Civilians never sign up for war, but often it rages around them. Wars shape generations that know no other way of being, people for whom calm (to say nothing of peace) is often only an occasional interlude between periods of terror.
When Rebekah Havrilla told the story of her rape to NBC, she didn’t think about her assault defining her forever on Google. Lee Hancock talks to survivors and journalists about the damage — and good — that can come with reporting on rape.
While thousands of U.S. soldiers have lost their lives in Afghanistan and Iraq, many more war veterans have survived severe injuries. At the Center for the Intrepid, most injured vets spend months, if not years, in out-patient therapy learning to live with amputations, burns and functional limb loss. Photographer John Moore takes us there.

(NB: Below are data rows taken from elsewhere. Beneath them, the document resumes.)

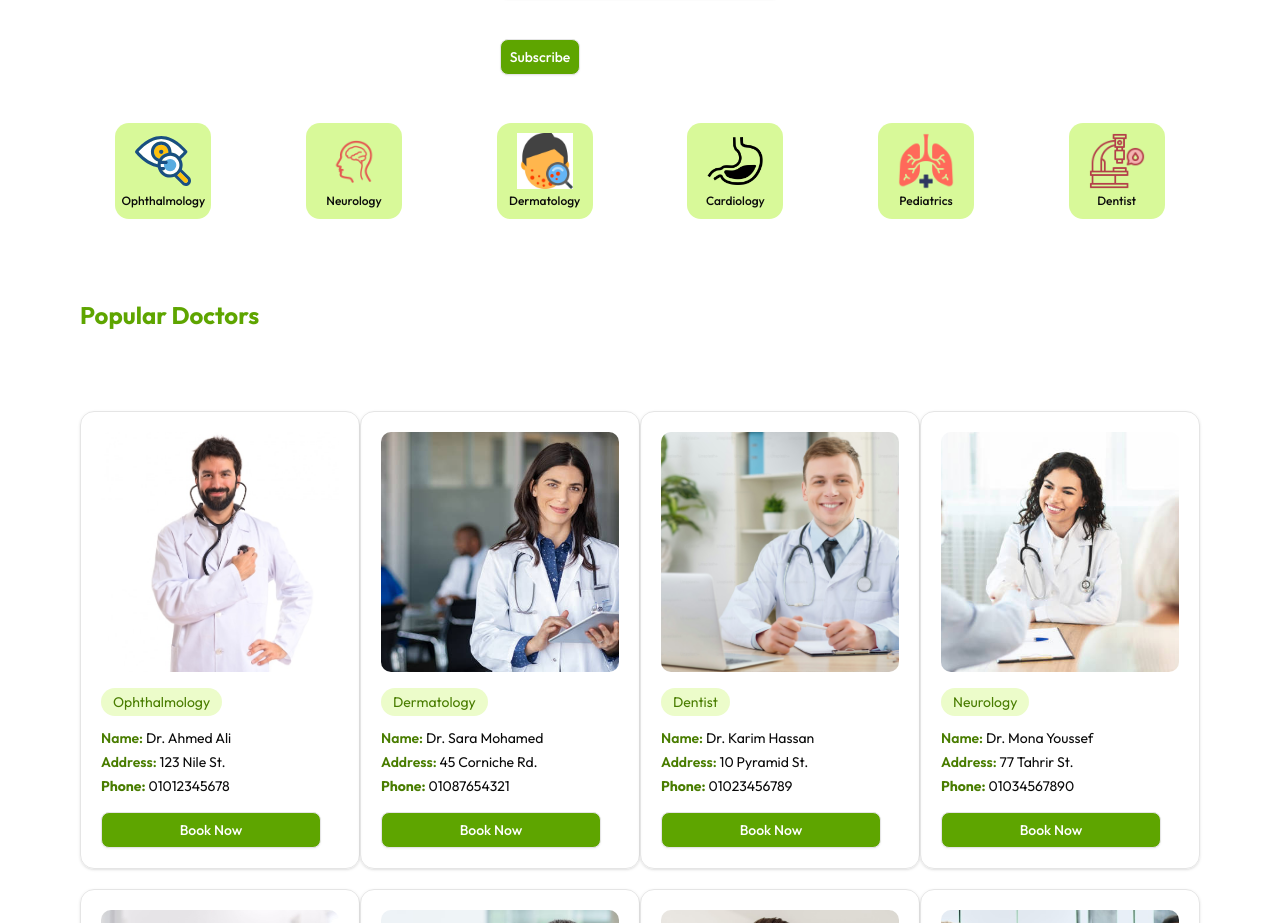
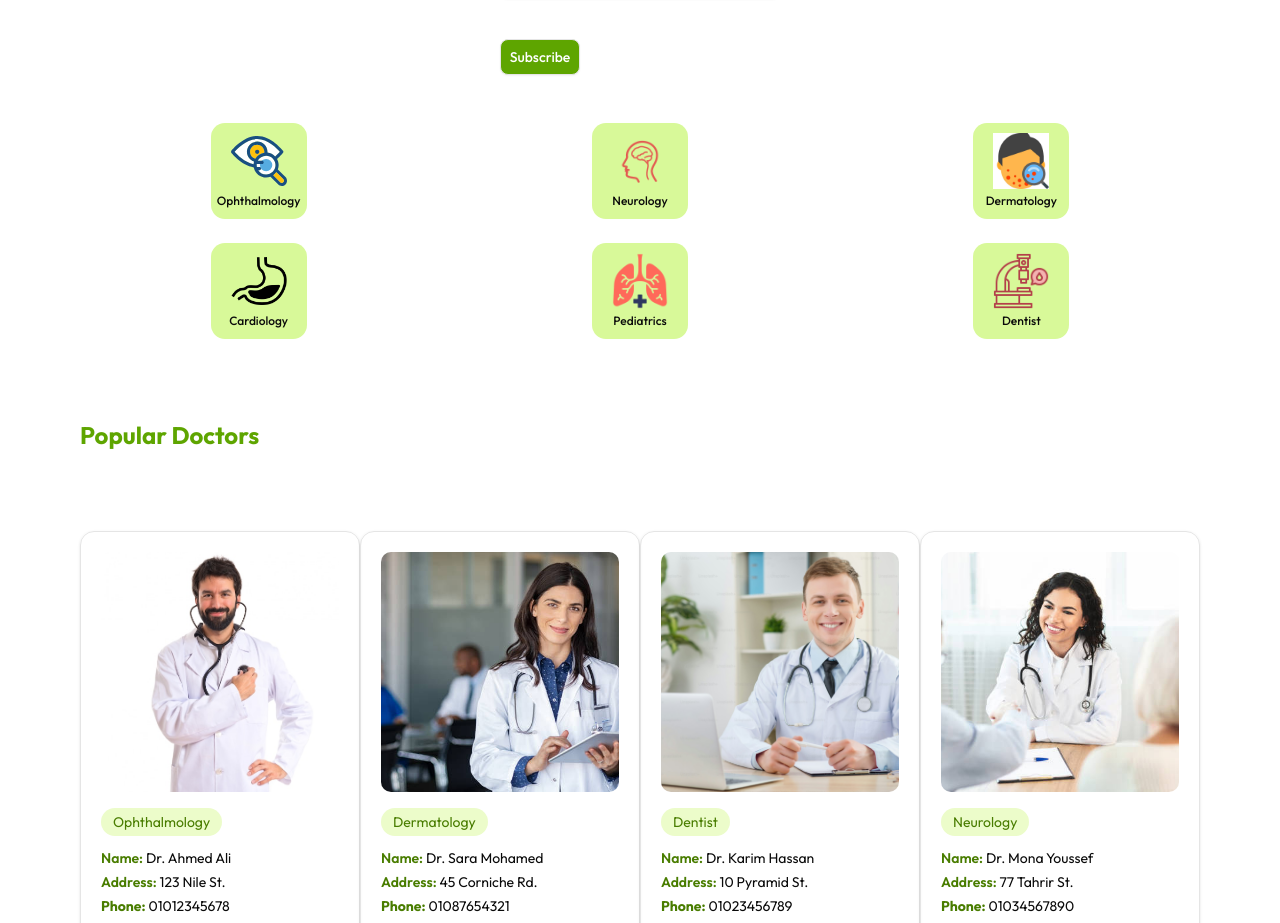
Before and after one commit to zaynab-abdallah/doctor-appointment-, a Next.js app: page / in a window 1280 px wide. Shown: the part 1001-1924 px from the top of the page. Built offline with nearby package versions, Linux system fonts and the light colour scheme; no server answers.

Commit message:
Update CategorySearch.jsx

```diff
--- a/components/_components/CategorySearch.jsx
+++ b/components/_components/CategorySearch.jsx
@@ -50,7 +50,7 @@
       </div>
 
       {/* Categories */}
-      <div className="w-full grid grid-cols-1 md:grid-cols-3 lg:grid-cols-6 gap-6 mb-8 place-items-center">
+      <div className="w-full grid grid-cols-1 md:grid-cols-3 lg:grid-cols-3 gap-6 mb-8 place-items-center">
         {categories.map((cat) => (
           <button
             key={cat.id}
```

Hart Viges, Mark Wilkerson and Jessica Goodell all chose to go to war. But the war over there – its smells, its sounds, the reflexes they developed to survive – forced its way into their lives over here. Lori Grinker shares their stories of return and recovery.